(Beginning of Entries provided)

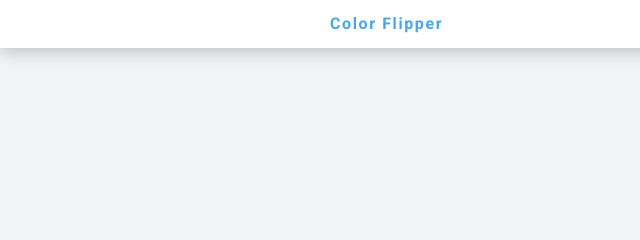
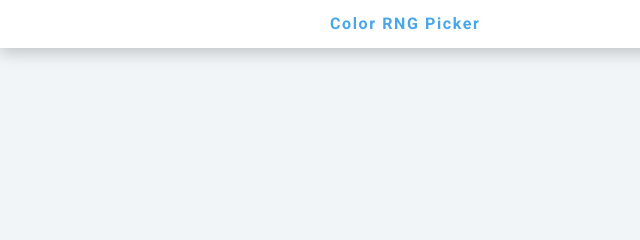
Before and after one commit to Jordan-Skazinski/Color-RNG-Picker, a plain HTML site: page hex.html in a window 1280 px wide. Shown: the top 240 px of the page, 0-640 px from the left. Drawn offline with nearby package versions, Linux system fonts and the light colour scheme.

Commit message:
Update hex.html

```diff
--- a/hex.html
+++ b/hex.html
@@ -14,7 +14,7 @@
   <body>
     <nav>
       <div class="nav-center">
-        <h4>color flipper</h4>
+        <h4>Color RNG Picker</h4>
         <ul class="nav-links">
           <li><a href="index.html">simple</a></li>
           <li><a href="hex.html">hex</a></li>
```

(End of Entries provided)

Lines holding the word "href" are the answer; copy every one from the records above.

**Result of the exercise:**
           <li><a href="index.html">simple</a></li>
           <li><a href="hex.html">hex</a></li>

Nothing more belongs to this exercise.